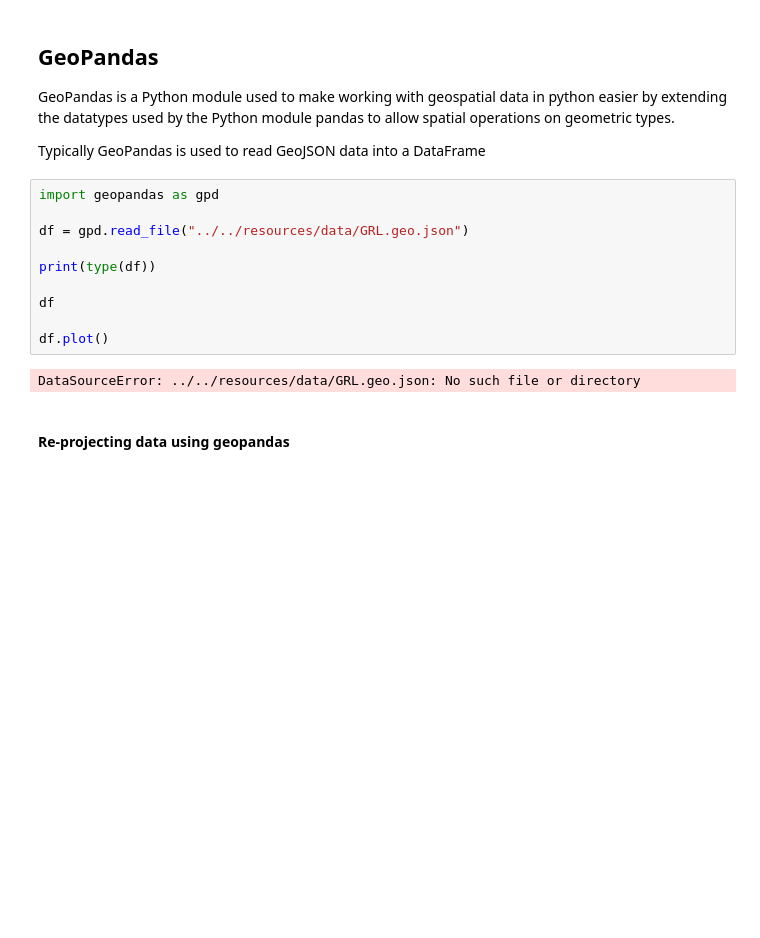
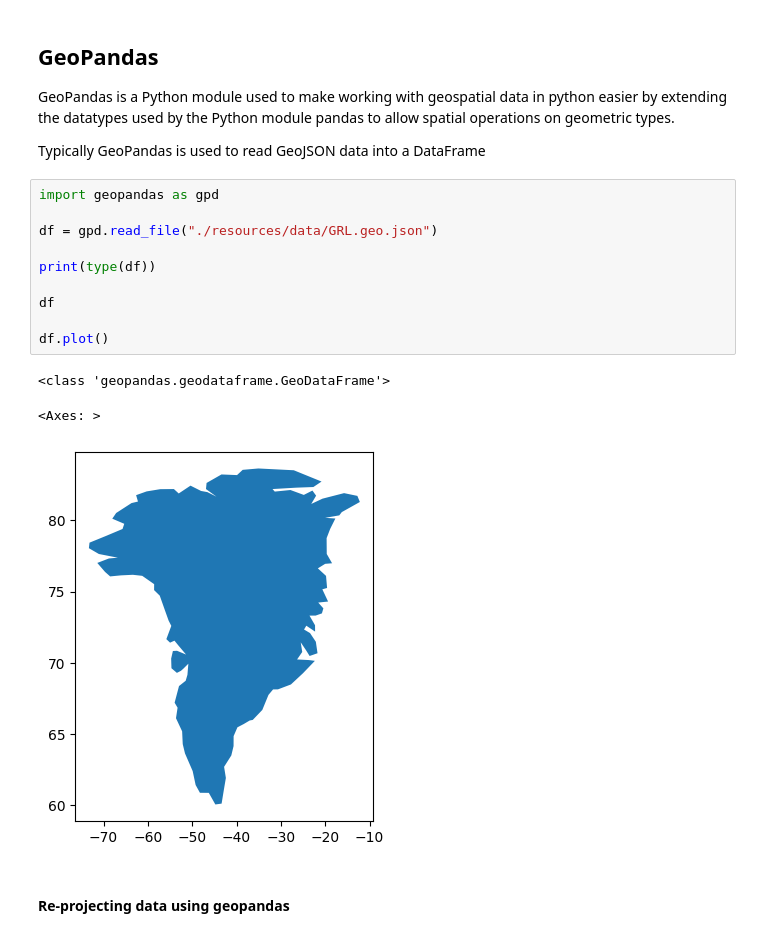
Before and after one commit to Sasank-Brahmandam/cs8630-A, a Jupyter notebook: notebooks/geospatial/Data.ipynb, the cells around one changed output. Drawn from its saved outputs; the diff is of its cells as text; blank space fills up the shorter version.

```diff
--- a/notebooks/geospatial/Data.ipynb
+++ b/notebooks/geospatial/Data.ipynb
@@ -16,15 +16,17 @@ Typically GeoPandas is used to read GeoJSON data into a DataFrame
 # %%
 import geopandas as gpd
 
-df = gpd.read_file("../../resources/data/GRL.geo.json")
+df = gpd.read_file("./resources/data/GRL.geo.json")
 
 print(type(df))
 
 df
 
 df.plot()
 # %% [output]
-DataSourceError: ../../resources/data/GRL.geo.json: No such file or directory
+<class 'geopandas.geodataframe.GeoDataFrame'>
+<Axes: >
+[figure, added]
 # %% [markdown]
 #### Re-projecting data using geopandas
 # %%
```
Also changed, not shown: parts of 2 cells of this notebook, 2 other files.
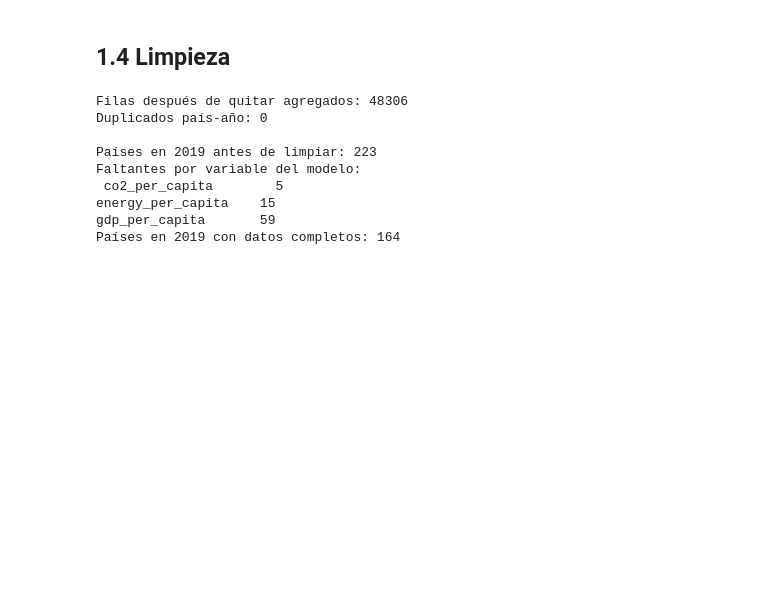
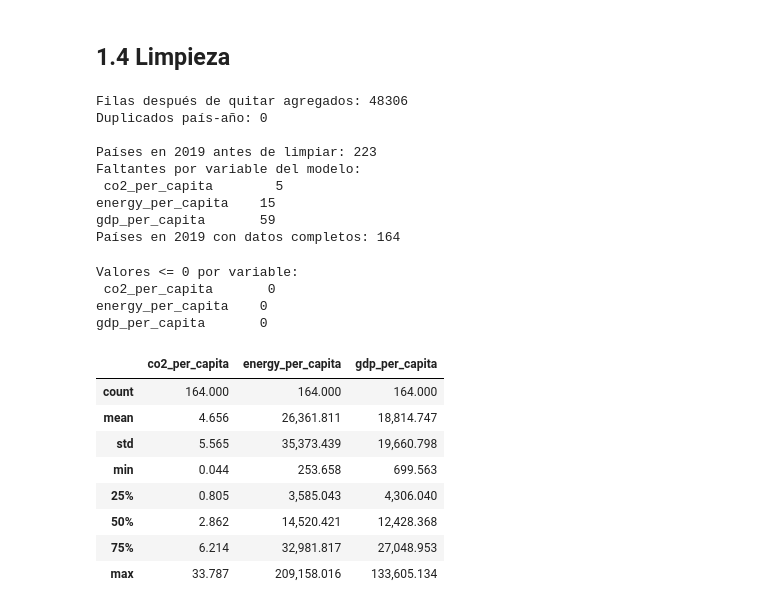
Before and after one commit to SebastianJerez18/proyecto-final-co2, a Jupyter notebook: notebooks/01_limpieza_datos.ipynb, the cells around one changed output. Drawn from its saved outputs; the diff is of its cells as text; code cells hidden in the pictures; blank space fills up the shorter version.

```diff
--- a/notebooks/01_limpieza_datos.ipynb
+++ b/notebooks/01_limpieza_datos.ipynb
@@ -159,3 +159,21 @@ Faltantes por variable del modelo:
 energy_per_capita    15
 gdp_per_capita       59
 Países en 2019 con datos completos: 164
+# %%
+# 5) Revisar valores atípicos y valores imposibles (negativos o cero)
+print("Valores <= 0 por variable:\n", (datos[cols_modelo] <= 0).sum().to_string())
+datos[cols_modelo].describe()
+# %% [output]
+Valores <= 0 por variable:
+ co2_per_capita       0
+energy_per_capita    0
+gdp_per_capita       0
+|  | co2_per_capita | energy_per_capita | gdp_per_capita |
+| count | 164.000 | 164.000 | 164.000 |
+| mean | 4.656 | 26,361.811 | 18,814.747 |
+| std | 5.565 | 35,373.439 | 19,660.798 |
+| min | 0.044 | 253.658 | 699.563 |
+| 25% | 0.805 | 3,585.043 | 4,306.040 |
+| 50% | 2.862 | 14,520.421 | 12,428.368 |
+| 75% | 6.214 | 32,981.817 | 27,048.953 |
+| max | 33.787 | 209,158.016 | 133,605.134 |
```
Also changed, not shown: parts of 3 cells of this notebook, 1 other file.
════════
Task prompt: Every entry must be written out exactly, with all pictures left out.

Solution to this task:
Before and after one commit to Sasank-Brahmandam/cs8630-A, a Jupyter notebook: notebooks/geospatial/Data.ipynb, the cells around one changed output. Drawn from its saved outputs; the diff is of its cells as text; blank space fills up the shorter version.

```diff
--- a/notebooks/geospatial/Data.ipynb
+++ b/notebooks/geospatial/Data.ipynb
@@ -16,15 +16,17 @@ Typically GeoPandas is used to read GeoJSON data into a DataFrame
 # %%
 import geopandas as gpd
 
-df = gpd.read_file("../../resources/data/GRL.geo.json")
+df = gpd.read_file("./resources/data/GRL.geo.json")
 
 print(type(df))
 
 df
 
 df.plot()
 # %% [output]
-DataSourceError: ../../resources/data/GRL.geo.json: No such file or directory
+<class 'geopandas.geodataframe.GeoDataFrame'>
+<Axes: >
+[figure, added]
 # %% [markdown]
 #### Re-projecting data using geopandas
 # %%
```
Also changed, not shown: parts of 2 cells of this notebook, 2 other files.
Before and after one commit to SebastianJerez18/proyecto-final-co2, a Jupyter notebook: notebooks/01_limpieza_datos.ipynb, the cells around one changed output. Drawn from its saved outputs; the diff is of its cells as text; code cells hidden in the pictures; blank space fills up the shorter version.

```diff
--- a/notebooks/01_limpieza_datos.ipynb
+++ b/notebooks/01_limpieza_datos.ipynb
@@ -159,3 +159,21 @@ Faltantes por variable del modelo:
 energy_per_capita    15
 gdp_per_capita       59
 Países en 2019 con datos completos: 164
+# %%
+# 5) Revisar valores atípicos y valores imposibles (negativos o cero)
+print("Valores <= 0 por variable:\n", (datos[cols_modelo] <= 0).sum().to_string())
+datos[cols_modelo].describe()
+# %% [output]
+Valores <= 0 por variable:
+ co2_per_capita       0
+energy_per_capita    0
+gdp_per_capita       0
+|  | co2_per_capita | energy_per_capita | gdp_per_capita |
+| count | 164.000 | 164.000 | 164.000 |
+| mean | 4.656 | 26,361.811 | 18,814.747 |
+| std | 5.565 | 35,373.439 | 19,660.798 |
+| min | 0.044 | 253.658 | 699.563 |
+| 25% | 0.805 | 3,585.043 | 4,306.040 |
+| 50% | 2.862 | 14,520.421 | 12,428.368 |
+| 75% | 6.214 | 32,981.817 | 27,048.953 |
+| max | 33.787 | 209,158.016 | 133,605.134 |
```
Also changed, not shown: parts of 3 cells of this notebook, 1 other file.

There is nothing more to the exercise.